Speech by Ketua Pembangkang and DAP Secretary-General, Mr. Lim Kit Siang, at a DAP seminar organized by the Chinese education sub-committee held at Perak DAP State premises at Jalan Kampar, Ipoh, on Sunday, 7th Oct. 1973 at 10 a.m.
Malaysia Chinese must exercise their political rights if they are not to be aliens in the land of their birth
At a MCA party function on Sept. 18, the Selangor MCA Chairman, Tan Sri Lee Siok Yew, said that “directly and indirectly, the Chinese in Malaysia had received several blows making them feel psychologically that they are second-class citizens.”
There is no better remark that this to sum up the result of twenty years’ of MCA political activity. This explains why the MCA is held in such utter discredit and contempt among the masses.
Only last Sunday, we read in the press of a MCA Senator and new Deputy Minister, in Sitiawan calling on the Malaysian Chinese to unite behind the MCA so that the “Chinese are represented with one voice” inside the government.
This argument, which sounded attractive superficially, is not a new one. In fact, other people, only more recently more in the limelight than him, had made the same calls and have ended up being expelled from the MCA. This Senator’s own promotion to be Deputy Minister is a reward for his defecting from the ranks of his former colleagues, and siding the right group at a critical time. In fact, it would be pertinent to ask this Senator Deputy Minister, how much is ‘Chinese Unity’ worth against a Deputy Ministership.
Malaysian Chinese must assert and exercise their political rights, if they are not to be aliens in the land of their birth. They must, however, exercise and assert their political right as not as Chinese, but as Malaysians.
There is no reason for the Malaysian Chinese to carry the psychological feeling of being second-class citizens. Once a people regard themselves as inferior in status, then the battle is lost.

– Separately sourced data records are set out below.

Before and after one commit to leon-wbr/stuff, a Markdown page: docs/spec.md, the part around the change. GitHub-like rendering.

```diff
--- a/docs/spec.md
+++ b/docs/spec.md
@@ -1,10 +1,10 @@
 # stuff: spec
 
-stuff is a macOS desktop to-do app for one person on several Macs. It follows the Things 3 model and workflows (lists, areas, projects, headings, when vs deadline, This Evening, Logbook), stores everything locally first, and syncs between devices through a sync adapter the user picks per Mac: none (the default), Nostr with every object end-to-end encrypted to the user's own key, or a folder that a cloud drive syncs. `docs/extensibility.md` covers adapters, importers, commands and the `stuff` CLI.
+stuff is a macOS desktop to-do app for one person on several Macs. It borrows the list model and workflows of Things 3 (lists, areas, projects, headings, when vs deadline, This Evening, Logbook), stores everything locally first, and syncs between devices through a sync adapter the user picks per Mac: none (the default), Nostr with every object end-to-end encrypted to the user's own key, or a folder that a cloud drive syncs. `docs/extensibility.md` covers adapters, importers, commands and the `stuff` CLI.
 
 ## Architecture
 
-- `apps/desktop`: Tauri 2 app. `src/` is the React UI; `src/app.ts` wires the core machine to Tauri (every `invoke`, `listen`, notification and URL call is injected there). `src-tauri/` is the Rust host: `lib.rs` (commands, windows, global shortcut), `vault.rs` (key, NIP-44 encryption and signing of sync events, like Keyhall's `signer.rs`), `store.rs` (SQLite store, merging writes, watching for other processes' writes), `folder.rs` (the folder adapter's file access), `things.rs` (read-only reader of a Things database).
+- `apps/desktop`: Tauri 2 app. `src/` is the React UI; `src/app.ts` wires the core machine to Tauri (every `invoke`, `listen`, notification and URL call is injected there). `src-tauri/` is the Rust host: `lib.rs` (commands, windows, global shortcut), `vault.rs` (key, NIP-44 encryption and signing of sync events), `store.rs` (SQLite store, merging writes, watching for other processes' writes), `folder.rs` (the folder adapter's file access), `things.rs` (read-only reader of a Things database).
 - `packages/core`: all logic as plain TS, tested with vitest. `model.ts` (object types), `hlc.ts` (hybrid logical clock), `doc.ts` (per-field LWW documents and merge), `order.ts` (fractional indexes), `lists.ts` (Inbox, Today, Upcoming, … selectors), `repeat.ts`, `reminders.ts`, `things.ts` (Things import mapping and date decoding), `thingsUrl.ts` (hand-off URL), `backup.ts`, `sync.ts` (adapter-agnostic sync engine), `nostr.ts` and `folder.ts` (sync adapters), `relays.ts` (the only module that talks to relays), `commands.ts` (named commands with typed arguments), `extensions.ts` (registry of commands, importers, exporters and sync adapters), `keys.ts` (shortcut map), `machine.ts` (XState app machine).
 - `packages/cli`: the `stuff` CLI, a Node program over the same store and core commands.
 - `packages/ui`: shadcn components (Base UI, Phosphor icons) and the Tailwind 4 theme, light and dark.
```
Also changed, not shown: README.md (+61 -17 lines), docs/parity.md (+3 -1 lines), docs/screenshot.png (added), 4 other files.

The Malaysian Chinese have no reasons to be apologetic and ashamed of their place in Malaysia. Our forefathers have, through their blood, sweat and tears, helped built up the economic sinews and muscles of Malaysia.
Their contribution is an integral part of Malaysian history and development, which all Malaysians, regardless of race land religion, should cherish and honour.
Malaysia is the land of our birth, our country, and where we will die. We have our rights and responsibilities as Malaysian citizens, and we must have the courage and the stamina to defend our right and discharge our responsibilities.
It will be a grave mistake if anyone should think that the establishment of diplomatic relations between Malaysia and the People’s Republic of China could change conditions and prospects for the Malaysian Chinese.
The speech by the Chinese National Vice Chairman, Teng Hsiao Ping, that we can, and shall succeed, provided we are personally prepared to make sacrifices for the interest of the community, and the community as a whole prepared to make sacrifices for long-term instead of immediate, short-term gains, and the previous statement by the Chinese Primer, Chou En Lai, made it abundantly clear that it would be foolish for anyone to cherish the illusion that China would come to their aid. The fate of the Chinese in Indonesia during the days of Sukarno should be an eye-opener for those who are still inclined to political day-dreams.
Malaysian Chinese must seek their own salvation as Malaysians, completely on their own resources, without expecting any assistance or interference from the People’s Republic of China or from any other external source.